Google is up for helping the world become better designed, at least the online and mobile aspects of this world. To this end they are working on their “Material Design” project right here. This is an ambitious undertaking and one that is great news for smaller organizations that don’t have huge design budgets. Among some of their first releases is a whole set of icons to use in apps, websites and anywhere else good, clear, readable images help users negotiate your project.
Here’s a set:
Download them all here.
The Introduction starts:
We challenged ourselves to create a visual language for our users that synthesizes the classic principles of good design with the innovation and possibility of technology and science. This is material design. This spec is a living document that will be updated as we continue to develop the tenets and specifics of material design.
Since screen design is rooted in paper design, an understanding on some of the influences on that through the millenia is a gret start.
Material design utilizes fundamental tools that have come from the world of print design, like baseline grids and a common set of structural grids that works across various pages.
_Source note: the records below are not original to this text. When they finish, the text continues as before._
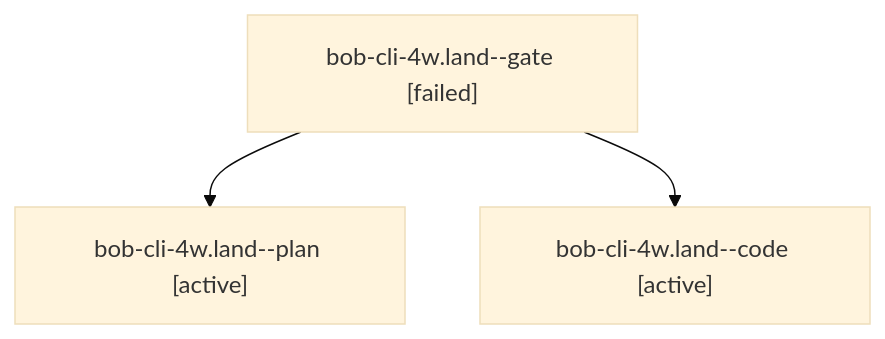
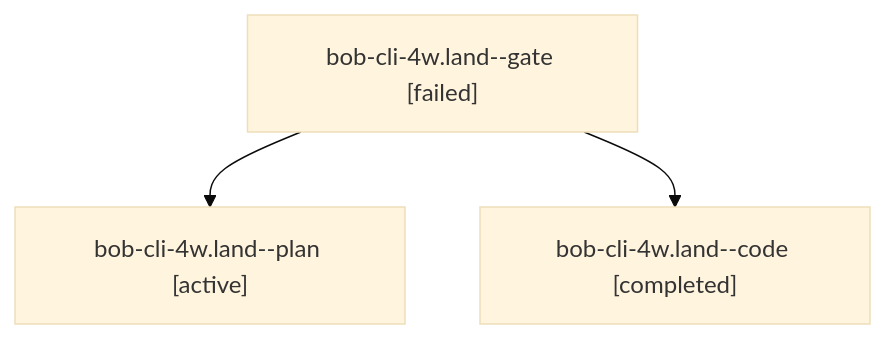
One commit to bobs-org/bob-cli--agents changed the diagram in sessions/bbugyi200.athena.bob-cli-4w.land.md. Above: the diagram before and after it, drawn with Mermaid (base theme). The commit also changed other lines of this file and 40 other files, not shown here.

````diff
--- a/sessions/bbugyi200.athena.bob-cli-4w.land.md
+++ b/sessions/bbugyi200.athena.bob-cli-4w.land.md
@@ -9,8 +9,8 @@
 ```mermaid
 flowchart TD
   n0["bob-cli-4w.land--gate [failed]"]
   n1["bob-cli-4w.land--plan [active]"]
   n0 --> n1
-  n2["bob-cli-4w.land--code [active]"]
+  n2["bob-cli-4w.land--code [completed]"]
   n0 --> n2
 ```
````
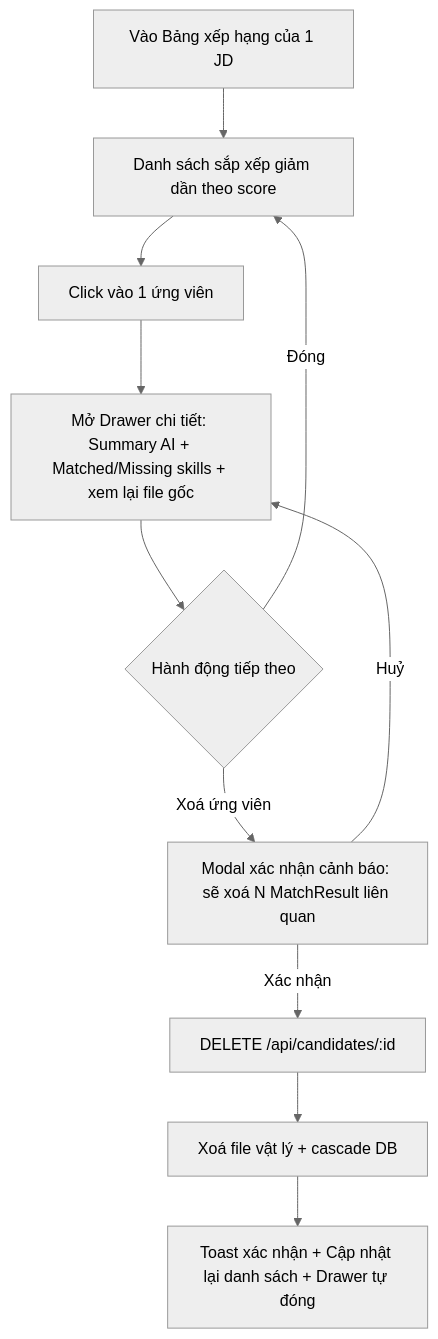
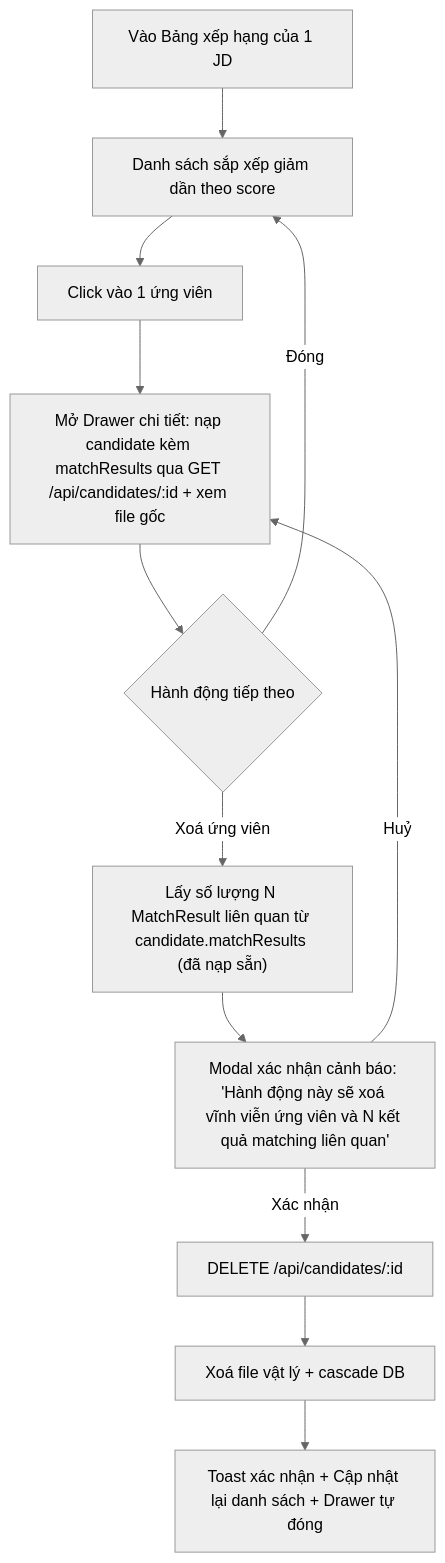
Before and after one commit to nadz1112/MikiriCV: the seventh of 7 diagrams in docs/Chuong4/UserFlow.md, drawn with Mermaid (neutral theme). The commit also changed other lines of this file and 1 other file, not shown here.

Commit message:
docs: resolve Sourcery review comments (upload retry, matching async lifecycle, schema fallback, and doc sync)

````diff
--- a/docs/Chuong4/UserFlow.md
+++ b/docs/Chuong4/UserFlow.md
@@ -181,13 +208,14 @@
 ```mermaid
 flowchart TD
     A[Vào Bảng xếp hạng của 1 JD] --> B[Danh sách sắp xếp giảm dần theo score]
     B --> C[Click vào 1 ứng viên]
-    C --> D[Mở Drawer chi tiết: Summary AI + Matched/Missing skills + xem lại file gốc]
+    C --> D[Mở Drawer chi tiết: nạp candidate kèm matchResults qua GET /api/candidates/:id + xem file gốc]
     D --> E{Hành động tiếp theo}
     E -- Đóng --> B
-    E -- Xoá ứng viên --> F[Modal xác nhận cảnh báo: sẽ xoá N MatchResult liên quan]
+    E -- Xoá ứng viên --> E2["Lấy số lượng N MatchResult liên quan từ candidate.matchResults (đã nạp sẵn)"]
+    E2 --> F[Modal xác nhận cảnh báo: 'Hành động này sẽ xoá vĩnh viễn ứng viên và N kết quả matching liên quan']
     F -- Huỷ --> D
     F -- Xác nhận --> G[DELETE /api/candidates/:id]
     G --> H[Xoá file vật lý + cascade DB]
     H --> I[Toast xác nhận + Cập nhật lại danh sách + Drawer tự đóng]
 ```
````
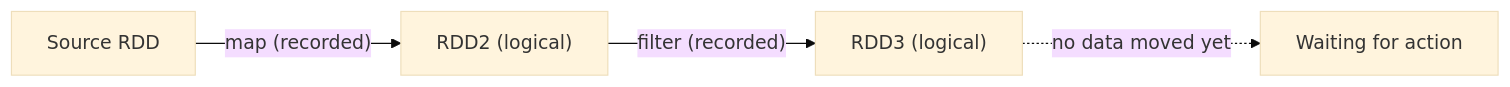
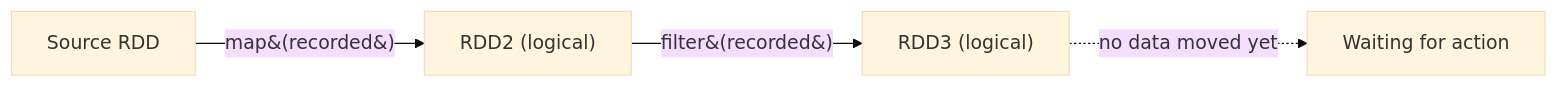
One commit to hsoni92/ml-workbook changed the first of 2 diagrams in bits-pilani/trimester-3/notes/big-data-platforms-and-analytics/week-06/02-understanding-lazy-evaluation-why-wait-transcript.md. Above: the diagram before and after it, drawn with Mermaid (base theme). The commit also changed 59 other files, not shown here.

````diff
--- a/bits-pilani/trimester-3/notes/big-data-platforms-and-analytics/week-06/02-understanding-lazy-evaluation-why-wait-transcript.md
+++ b/bits-pilani/trimester-3/notes/big-data-platforms-and-analytics/week-06/02-understanding-lazy-evaluation-why-wait-transcript.md
@@ -24,6 +24,6 @@
 ```mermaid
 flowchart LR
-    SRC["Source RDD"] -->|"map (recorded)"| R2["RDD2 (logical)"]
-    R2 -->|"filter (recorded)"| R3["RDD3 (logical)"]
-    R3 -.->|"no data moved yet"| X["Waiting for action"]
+    SRC["Source RDD"] -->|map&#40;recorded&#41;| R2["RDD2 (logical)"]
+    R2 -->|filter&#40;recorded&#41;| R3["RDD3 (logical)"]
+    R3 -.->|no data moved yet| X["Waiting for action"]
 ```
````
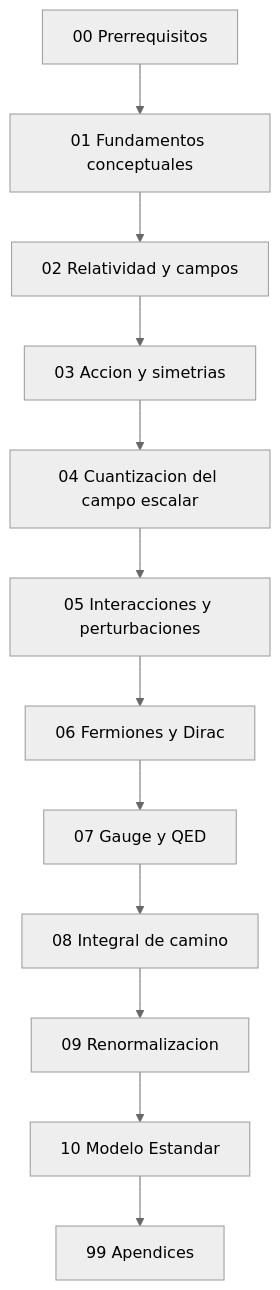
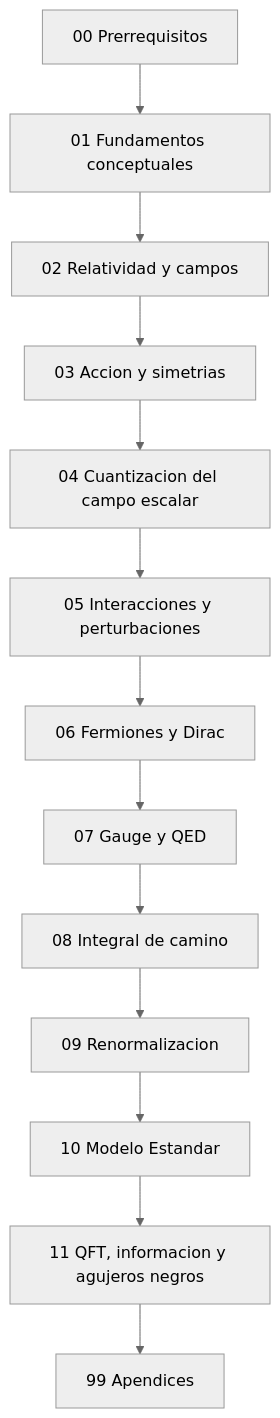
One commit to LegalIntermediaSL/QFT changed the first of 3 diagrams in Tutorial/README.md. Above: the diagram before and after it, drawn with Mermaid (neutral theme). The commit also changed other lines of this file and 21 other files, not shown here.

````diff
--- a/Tutorial/README.md
+++ b/Tutorial/README.md
@@ -14,14 +14,15 @@
 ```mermaid
 flowchart TD
     A["00 Prerrequisitos"] --> B["01 Fundamentos conceptuales"]
     B --> C["02 Relatividad y campos"]
     C --> D["03 Accion y simetrias"]
     D --> E["04 Cuantizacion del campo escalar"]
     E --> F["05 Interacciones y perturbaciones"]
     F --> G["06 Fermiones y Dirac"]
     G --> H["07 Gauge y QED"]
     H --> I["08 Integral de camino"]
     I --> J["09 Renormalizacion"]
     J --> K["10 Modelo Estandar"]
-    K --> L["99 Apendices"]
+    K --> L["11 QFT, informacion y agujeros negros"]
+    L --> M["99 Apendices"]
 ```
````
The layout is designed to scale across different screen sizes and will help facilitate UI development and ultimately help you make scalable apps.
The layout guidelines also encourage apps to have a consistent look and feel by using the same visual elements, structural grids, and general spacing rules across platforms and screen sizes. Structural and visual consistency creates an environment for the user that is recognizable across products, which facilitates usage by providing users with a high level of familiarity and comfort.
Before delving into layout details, consider again what material design is: a design based on the qualities of paper. Understanding the rules of how paper behaves and is crafted is important.
Read more here.